Distillation units are usually installed as point-of-use (POU) systems. They are generally placed at the kitchen faucet and used to purify water for drinking and cooking only. Size varies, depending on the amount of purified water they produce. Production rates range from 3 to 11 gallons per day. Home stills can be located on the counter or floor, or attached to the wall. Models can be fully or partially automated, or manual.

Some units have columns or volatile gas vents to eliminate organic chemicals with boiling points lower than water, thus ensuring uncontaminated water.

Operation, Maintenance and Cost

As with all home water treatment systems, distillation units require some level of regular maintenance to keep the unit operating properly. Uneva- porated pollutants left in the boiling chamber need to be regularly flushed to the septic or sewer system. Even with regular removal of the residual water containing unevaporated pollutants, a calcium and magnesium scale will collect at the bottom of the boiling chamber. The scale eventually needs to be removed, usually by hand scrubbing or by using acid.

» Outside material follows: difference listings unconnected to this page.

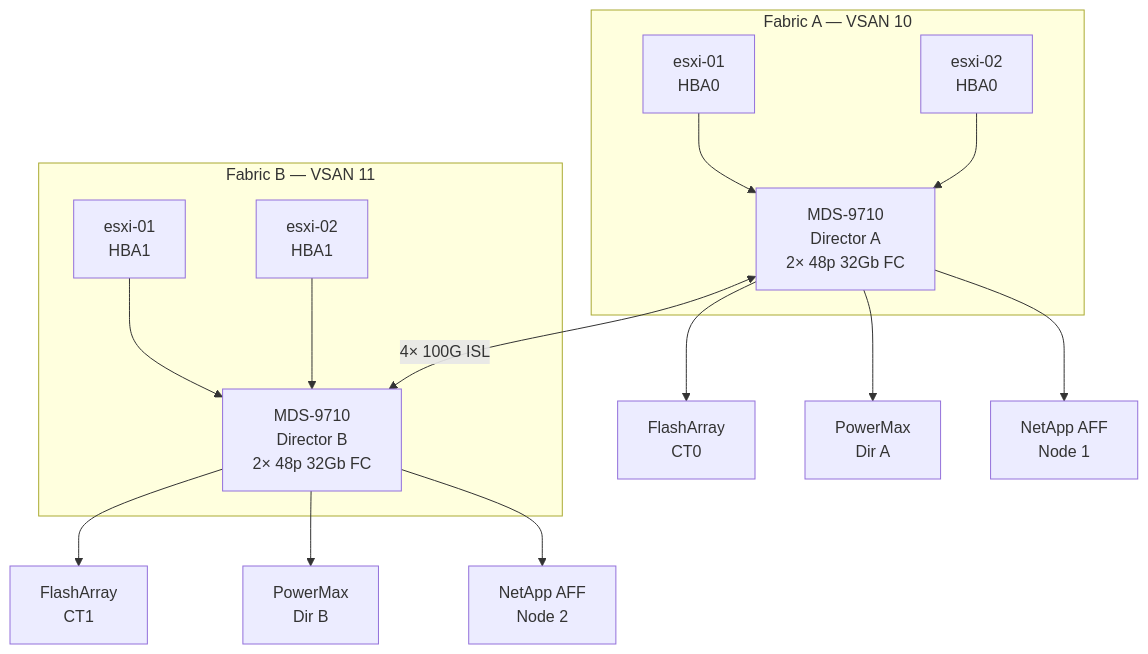
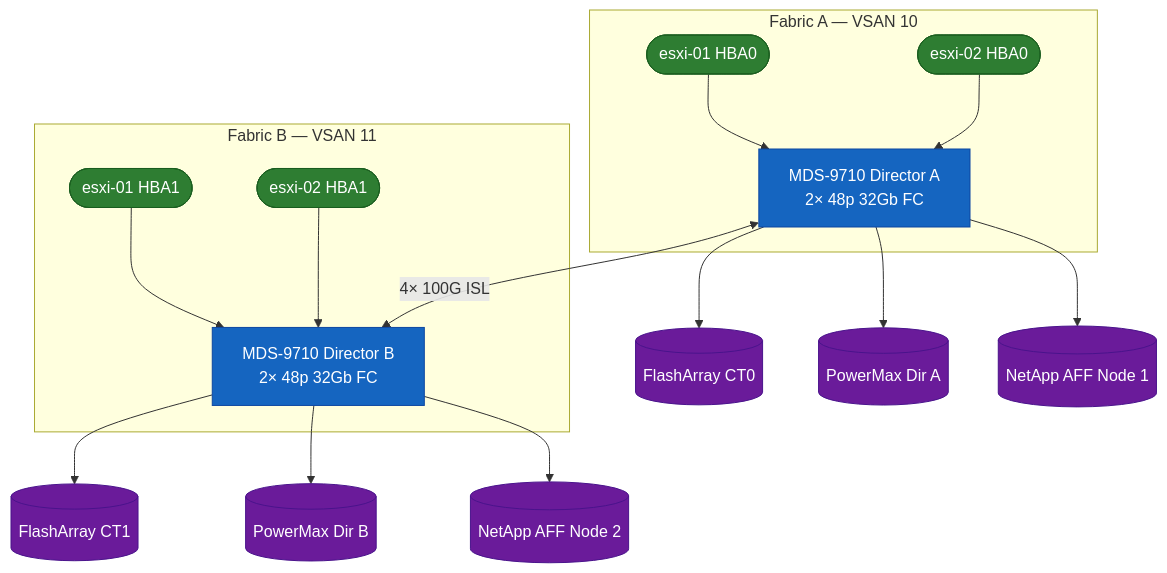
The diagram in docs/san/cisco/mds/architecture/index.md (canast01/chris-kb), drawn with Mermaid before and after one commit. The commit also changed other lines of this file, not shown here.

Commit message:
Improve Mermaid diagram: colour-coded nodes, remove grey box, fix code block syntax

````diff
--- a/docs/san/cisco/mds/architecture/index.md
+++ b/docs/san/cisco/mds/architecture/index.md
@@ -8,27 +8,35 @@
 ```mermaid
 graph TB
   subgraph FabricA["Fabric A — VSAN 10"]
-    H1A["esxi-01\nHBA0"]
-    H2A["esxi-02\nHBA0"]
-    MDSA["MDS-9710\nDirector A\n2× 48p 32Gb FC"]
+    H1A(["esxi-01  HBA0"])
+    H2A(["esxi-02  HBA0"])
+    MDSA["MDS-9710 Director A\n2× 48p 32Gb FC"]
     H1A --> MDSA
     H2A --> MDSA
   end
 
   subgraph FabricB["Fabric B — VSAN 11"]
-    H1B["esxi-01\nHBA1"]
-    H2B["esxi-02\nHBA1"]
-    MDSB["MDS-9710\nDirector B\n2× 48p 32Gb FC"]
+    H1B(["esxi-01  HBA1"])
+    H2B(["esxi-02  HBA1"])
+    MDSB["MDS-9710 Director B\n2× 48p 32Gb FC"]
     H1B --> MDSB
     H2B --> MDSB
   end
 
   MDSA <-->|"4× 100G ISL"| MDSB
 
-  MDSA --> FA_CT0["FlashArray\nCT0"]
-  MDSA --> PM_A["PowerMax\nDir A"]
-  MDSA --> NA_N1["NetApp AFF\nNode 1"]
-  MDSB --> FA_CT1["FlashArray\nCT1"]
-  MDSB --> PM_B["PowerMax\nDir B"]
-  MDSB --> NA_N2["NetApp AFF\nNode 2"]
+  MDSA --> FA_CT0[("FlashArray CT0")]
+  MDSA --> PM_A[("PowerMax Dir A")]
+  MDSA --> NA_N1[("NetApp AFF Node 1")]
+  MDSB --> FA_CT1[("FlashArray CT1")]
+  MDSB --> PM_B[("PowerMax Dir B")]
+  MDSB --> NA_N2[("NetApp AFF Node 2")]
+
+  classDef switch fill:#1565c0,stroke:#0d47a1,color:#fff
+  classDef host fill:#2e7d32,stroke:#1b5e20,color:#fff
+  classDef storage fill:#6a1b9a,stroke:#4a148c,color:#fff
+
+  class MDSA,MDSB switch
+  class H1A,H2A,H1B,H2B host
+  class FA_CT0,PM_A,NA_N1,FA_CT1,PM_B,NA_N2 storage
 ```
````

Heating water to form steam requires energy. Which means the operating costs for distillation units are generally higher than those for other home water treatments. The production of heat from home distillation units can be an advantage in winter, but a disadvantage in summer.

Distillation units are generally expensive, ranging from $300 to $1200. Port- able units can be purchased for less than $200. (NOTE: Dollar values are provided as a rough guide to compare costs of different systems. Current prices are likely to be higher than those quoted.)

Certification and Validation

Certification of treatment products is available from independent testing laboratories, such as the National Sanitation Foundation (NSF). Results from NSF tests provide good measures of the effectiveness of devices designed to treat water for both esthetic and health reasons. The Water Quality Associa- tion (WQA) is a self-governing body of manufacturers and distributors. WQA offers voluntary validation programs to its members. Validation is less stringent than certification. Certification or validation does not ensure effective treatment; all systems must be designed for each particular situa- tion and maintained properly.


Treating drinking water by using home distillation units is one option avail- able if you have a water quality problem. Distillation effectively removes inorganic compounds, bacteria, particles and some organic contaminants. How- ever, other treatment methods may be better for these contaminants and more cost-effective as well. Distillation is not a very common method for home water treatment.

For Further Information

For further information on water quality contact your county Cooperative Extension office or local health department. The following bulletins in the WQ series may also be helpful:

WQ 1 "Water Testing Laboratories"
WQ 2 "What Is Ground Water?"
WQ 3 "How to Take a Water Sample"
WQ 4 "Why Test Your Water?"
WQ 5 "Interpreting Water Test Results Part One: Inorganic Materials"
WQ 6 "Buying Home Water Equipment"
WQ 9 "Water Quality for Animals"
WQ 10 "Wetlands and Water Quality"
WQ 11 "Sulphur Water Control"
WQ 13 "Home Water Treatment Using Activated Carbon"
WQ 14 "Reverse Osmosis for Home Treatment of Drinking Water"
WQ 16 "Bacterial Contamination of Household Water"


Kamrin, Michael, Nancy Hayden, Barry Christian, Dan Bennack and Frank D'Itri, WQ 22 "Distillation For Home Water Treatment," Cooperative Extension Service, Michigan State University, 1990.

*Reviewed and revised by Adel Pfeil, Extension Specialist, Department of Con- sumer Sciences and Retailing.

Editor: Cheri L. Janssen, Department of Agronomy

Cooperative Extension work in Agriculture and Home Economics, state of Indiana, Purdue University, and U.S. Department of Agriculture cooperating; H. A. Wadsworth, Director, West Lafayette, IN. Issued in furtherance of the acts of May 8 and June 30, 1914. The Cooperative Extension Service of Purdue University is an affirmative action/equal opportunity institution.